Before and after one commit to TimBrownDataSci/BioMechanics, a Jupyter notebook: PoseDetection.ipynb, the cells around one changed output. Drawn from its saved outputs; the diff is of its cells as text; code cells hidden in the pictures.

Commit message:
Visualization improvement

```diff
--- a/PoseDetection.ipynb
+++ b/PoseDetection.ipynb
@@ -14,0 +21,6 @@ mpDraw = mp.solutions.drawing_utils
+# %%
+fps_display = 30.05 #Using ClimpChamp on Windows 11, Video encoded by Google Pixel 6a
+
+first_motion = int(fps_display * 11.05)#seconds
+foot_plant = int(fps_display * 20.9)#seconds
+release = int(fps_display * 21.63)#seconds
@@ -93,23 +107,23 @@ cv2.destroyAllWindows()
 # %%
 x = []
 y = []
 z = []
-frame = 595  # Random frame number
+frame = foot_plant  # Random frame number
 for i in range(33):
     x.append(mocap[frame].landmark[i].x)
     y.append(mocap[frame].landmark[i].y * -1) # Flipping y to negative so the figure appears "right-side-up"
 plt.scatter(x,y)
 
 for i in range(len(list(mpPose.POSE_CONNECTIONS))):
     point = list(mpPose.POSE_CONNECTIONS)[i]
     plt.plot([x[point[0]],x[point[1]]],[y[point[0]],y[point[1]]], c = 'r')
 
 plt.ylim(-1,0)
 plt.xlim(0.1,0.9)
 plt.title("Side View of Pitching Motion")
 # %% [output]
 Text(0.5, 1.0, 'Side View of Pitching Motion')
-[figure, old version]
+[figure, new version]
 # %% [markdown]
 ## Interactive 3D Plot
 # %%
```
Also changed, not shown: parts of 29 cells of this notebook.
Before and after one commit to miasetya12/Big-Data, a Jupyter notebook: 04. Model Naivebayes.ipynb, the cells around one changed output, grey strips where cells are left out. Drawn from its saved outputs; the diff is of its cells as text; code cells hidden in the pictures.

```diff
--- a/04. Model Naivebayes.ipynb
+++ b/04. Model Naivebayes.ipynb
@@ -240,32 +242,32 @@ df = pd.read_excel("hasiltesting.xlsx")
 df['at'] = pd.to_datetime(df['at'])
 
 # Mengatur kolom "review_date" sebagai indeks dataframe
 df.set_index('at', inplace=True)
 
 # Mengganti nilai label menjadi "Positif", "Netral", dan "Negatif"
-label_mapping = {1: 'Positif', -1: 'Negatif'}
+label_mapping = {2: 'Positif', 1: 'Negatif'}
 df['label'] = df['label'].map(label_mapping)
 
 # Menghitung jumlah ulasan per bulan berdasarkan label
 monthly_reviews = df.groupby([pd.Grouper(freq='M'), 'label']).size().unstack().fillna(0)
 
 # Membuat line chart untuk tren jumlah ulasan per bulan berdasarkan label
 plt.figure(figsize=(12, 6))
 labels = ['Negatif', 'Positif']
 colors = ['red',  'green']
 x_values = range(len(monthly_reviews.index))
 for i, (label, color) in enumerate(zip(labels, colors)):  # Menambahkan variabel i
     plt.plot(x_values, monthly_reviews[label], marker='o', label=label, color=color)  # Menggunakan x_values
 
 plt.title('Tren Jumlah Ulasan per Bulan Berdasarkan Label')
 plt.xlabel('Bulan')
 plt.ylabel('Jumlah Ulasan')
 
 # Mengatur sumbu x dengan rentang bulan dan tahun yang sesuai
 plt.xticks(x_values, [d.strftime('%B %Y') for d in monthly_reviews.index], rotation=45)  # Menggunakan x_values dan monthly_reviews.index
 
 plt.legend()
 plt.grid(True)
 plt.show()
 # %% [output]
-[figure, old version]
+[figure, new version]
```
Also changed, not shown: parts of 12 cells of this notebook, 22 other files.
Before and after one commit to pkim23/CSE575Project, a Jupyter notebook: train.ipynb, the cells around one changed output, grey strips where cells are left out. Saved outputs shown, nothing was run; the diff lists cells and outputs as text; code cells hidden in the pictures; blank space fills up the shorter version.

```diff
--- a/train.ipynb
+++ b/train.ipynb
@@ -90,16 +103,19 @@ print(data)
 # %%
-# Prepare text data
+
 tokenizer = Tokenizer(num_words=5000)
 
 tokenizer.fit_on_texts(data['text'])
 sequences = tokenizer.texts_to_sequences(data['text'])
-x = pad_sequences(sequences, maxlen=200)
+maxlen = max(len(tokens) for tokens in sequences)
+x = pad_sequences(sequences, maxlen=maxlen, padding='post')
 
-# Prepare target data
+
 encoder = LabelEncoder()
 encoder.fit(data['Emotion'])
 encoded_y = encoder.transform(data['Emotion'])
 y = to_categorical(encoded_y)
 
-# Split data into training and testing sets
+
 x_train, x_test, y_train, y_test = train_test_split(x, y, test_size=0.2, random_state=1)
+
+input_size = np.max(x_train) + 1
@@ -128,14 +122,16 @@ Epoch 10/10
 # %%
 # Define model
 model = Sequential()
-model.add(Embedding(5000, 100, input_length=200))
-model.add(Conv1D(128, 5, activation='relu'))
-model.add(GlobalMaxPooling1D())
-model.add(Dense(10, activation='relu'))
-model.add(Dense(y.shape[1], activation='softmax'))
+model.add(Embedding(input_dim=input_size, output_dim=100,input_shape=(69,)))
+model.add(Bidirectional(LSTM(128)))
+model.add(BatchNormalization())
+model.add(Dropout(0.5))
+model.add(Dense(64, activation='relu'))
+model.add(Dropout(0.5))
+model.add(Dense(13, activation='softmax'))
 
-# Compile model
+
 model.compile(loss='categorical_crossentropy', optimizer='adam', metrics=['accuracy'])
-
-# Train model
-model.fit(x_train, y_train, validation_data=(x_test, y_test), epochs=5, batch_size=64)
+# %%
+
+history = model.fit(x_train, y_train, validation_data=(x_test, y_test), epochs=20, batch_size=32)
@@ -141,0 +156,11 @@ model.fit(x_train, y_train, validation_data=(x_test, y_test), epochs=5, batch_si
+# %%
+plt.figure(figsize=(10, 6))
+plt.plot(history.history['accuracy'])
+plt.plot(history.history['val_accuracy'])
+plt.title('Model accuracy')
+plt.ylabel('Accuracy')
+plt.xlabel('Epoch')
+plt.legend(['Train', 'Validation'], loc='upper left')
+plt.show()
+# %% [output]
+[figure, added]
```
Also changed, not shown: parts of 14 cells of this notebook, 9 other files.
※ ※ ※
◆ **EXERCISE GOAL**: Whatever appears in the material must be set down again, word for word.

◆ **SOLUTION FOR THIS PROBLEM**:
Before and after one commit to TimBrownDataSci/BioMechanics, a Jupyter notebook: PoseDetection.ipynb, the cells around one changed output. Drawn from its saved outputs; the diff is of its cells as text; code cells hidden in the pictures.

Commit message:
Visualization improvement

```diff
--- a/PoseDetection.ipynb
+++ b/PoseDetection.ipynb
@@ -14,0 +21,6 @@ mpDraw = mp.solutions.drawing_utils
+# %%
+fps_display = 30.05 #Using ClimpChamp on Windows 11, Video encoded by Google Pixel 6a
+
+first_motion = int(fps_display * 11.05)#seconds
+foot_plant = int(fps_display * 20.9)#seconds
+release = int(fps_display * 21.63)#seconds
@@ -93,23 +107,23 @@ cv2.destroyAllWindows()
 # %%
 x = []
 y = []
 z = []
-frame = 595  # Random frame number
+frame = foot_plant  # Random frame number
 for i in range(33):
     x.append(mocap[frame].landmark[i].x)
     y.append(mocap[frame].landmark[i].y * -1) # Flipping y to negative so the figure appears "right-side-up"
 plt.scatter(x,y)
 
 for i in range(len(list(mpPose.POSE_CONNECTIONS))):
     point = list(mpPose.POSE_CONNECTIONS)[i]
     plt.plot([x[point[0]],x[point[1]]],[y[point[0]],y[point[1]]], c = 'r')
 
 plt.ylim(-1,0)
 plt.xlim(0.1,0.9)
 plt.title("Side View of Pitching Motion")
 # %% [output]
 Text(0.5, 1.0, 'Side View of Pitching Motion')
-[figure, old version]
+[figure, new version]
 # %% [markdown]
 ## Interactive 3D Plot
 # %%
```
Also changed, not shown: parts of 29 cells of this notebook.
Before and after one commit to miasetya12/Big-Data, a Jupyter notebook: 04. Model Naivebayes.ipynb, the cells around one changed output, grey strips where cells are left out. Drawn from its saved outputs; the diff is of its cells as text; code cells hidden in the pictures.

```diff
--- a/04. Model Naivebayes.ipynb
+++ b/04. Model Naivebayes.ipynb
@@ -240,32 +242,32 @@ df = pd.read_excel("hasiltesting.xlsx")
 df['at'] = pd.to_datetime(df['at'])
 
 # Mengatur kolom "review_date" sebagai indeks dataframe
 df.set_index('at', inplace=True)
 
 # Mengganti nilai label menjadi "Positif", "Netral", dan "Negatif"
-label_mapping = {1: 'Positif', -1: 'Negatif'}
+label_mapping = {2: 'Positif', 1: 'Negatif'}
 df['label'] = df['label'].map(label_mapping)
 
 # Menghitung jumlah ulasan per bulan berdasarkan label
 monthly_reviews = df.groupby([pd.Grouper(freq='M'), 'label']).size().unstack().fillna(0)
 
 # Membuat line chart untuk tren jumlah ulasan per bulan berdasarkan label
 plt.figure(figsize=(12, 6))
 labels = ['Negatif', 'Positif']
 colors = ['red',  'green']
 x_values = range(len(monthly_reviews.index))
 for i, (label, color) in enumerate(zip(labels, colors)):  # Menambahkan variabel i
     plt.plot(x_values, monthly_reviews[label], marker='o', label=label, color=color)  # Menggunakan x_values
 
 plt.title('Tren Jumlah Ulasan per Bulan Berdasarkan Label')
 plt.xlabel('Bulan')
 plt.ylabel('Jumlah Ulasan')
 
 # Mengatur sumbu x dengan rentang bulan dan tahun yang sesuai
 plt.xticks(x_values, [d.strftime('%B %Y') for d in monthly_reviews.index], rotation=45)  # Menggunakan x_values dan monthly_reviews.index
 
 plt.legend()
 plt.grid(True)
 plt.show()
 # %% [output]
-[figure, old version]
+[figure, new version]
```
Also changed, not shown: parts of 12 cells of this notebook, 22 other files.
Before and after one commit to pkim23/CSE575Project, a Jupyter notebook: train.ipynb, the cells around one changed output, grey strips where cells are left out. Saved outputs shown, nothing was run; the diff lists cells and outputs as text; code cells hidden in the pictures; blank space fills up the shorter version.

```diff
--- a/train.ipynb
+++ b/train.ipynb
@@ -90,16 +103,19 @@ print(data)
 # %%
-# Prepare text data
+
 tokenizer = Tokenizer(num_words=5000)
 
 tokenizer.fit_on_texts(data['text'])
 sequences = tokenizer.texts_to_sequences(data['text'])
-x = pad_sequences(sequences, maxlen=200)
+maxlen = max(len(tokens) for tokens in sequences)
+x = pad_sequences(sequences, maxlen=maxlen, padding='post')
 
-# Prepare target data
+
 encoder = LabelEncoder()
 encoder.fit(data['Emotion'])
 encoded_y = encoder.transform(data['Emotion'])
 y = to_categorical(encoded_y)
 
-# Split data into training and testing sets
+
 x_train, x_test, y_train, y_test = train_test_split(x, y, test_size=0.2, random_state=1)
+
+input_size = np.max(x_train) + 1
@@ -128,14 +122,16 @@ Epoch 10/10
 # %%
 # Define model
 model = Sequential()
-model.add(Embedding(5000, 100, input_length=200))
-model.add(Conv1D(128, 5, activation='relu'))
-model.add(GlobalMaxPooling1D())
-model.add(Dense(10, activation='relu'))
-model.add(Dense(y.shape[1], activation='softmax'))
+model.add(Embedding(input_dim=input_size, output_dim=100,input_shape=(69,)))
+model.add(Bidirectional(LSTM(128)))
+model.add(BatchNormalization())
+model.add(Dropout(0.5))
+model.add(Dense(64, activation='relu'))
+model.add(Dropout(0.5))
+model.add(Dense(13, activation='softmax'))
 
-# Compile model
+
 model.compile(loss='categorical_crossentropy', optimizer='adam', metrics=['accuracy'])
-
-# Train model
-model.fit(x_train, y_train, validation_data=(x_test, y_test), epochs=5, batch_size=64)
+# %%
+
+history = model.fit(x_train, y_train, validation_data=(x_test, y_test), epochs=20, batch_size=32)
@@ -141,0 +156,11 @@ model.fit(x_train, y_train, validation_data=(x_test, y_test), epochs=5, batch_si
+# %%
+plt.figure(figsize=(10, 6))
+plt.plot(history.history['accuracy'])
+plt.plot(history.history['val_accuracy'])
+plt.title('Model accuracy')
+plt.ylabel('Accuracy')
+plt.xlabel('Epoch')
+plt.legend(['Train', 'Validation'], loc='upper left')
+plt.show()
+# %% [output]
+[figure, added]
```
Also changed, not shown: parts of 14 cells of this notebook, 9 other files.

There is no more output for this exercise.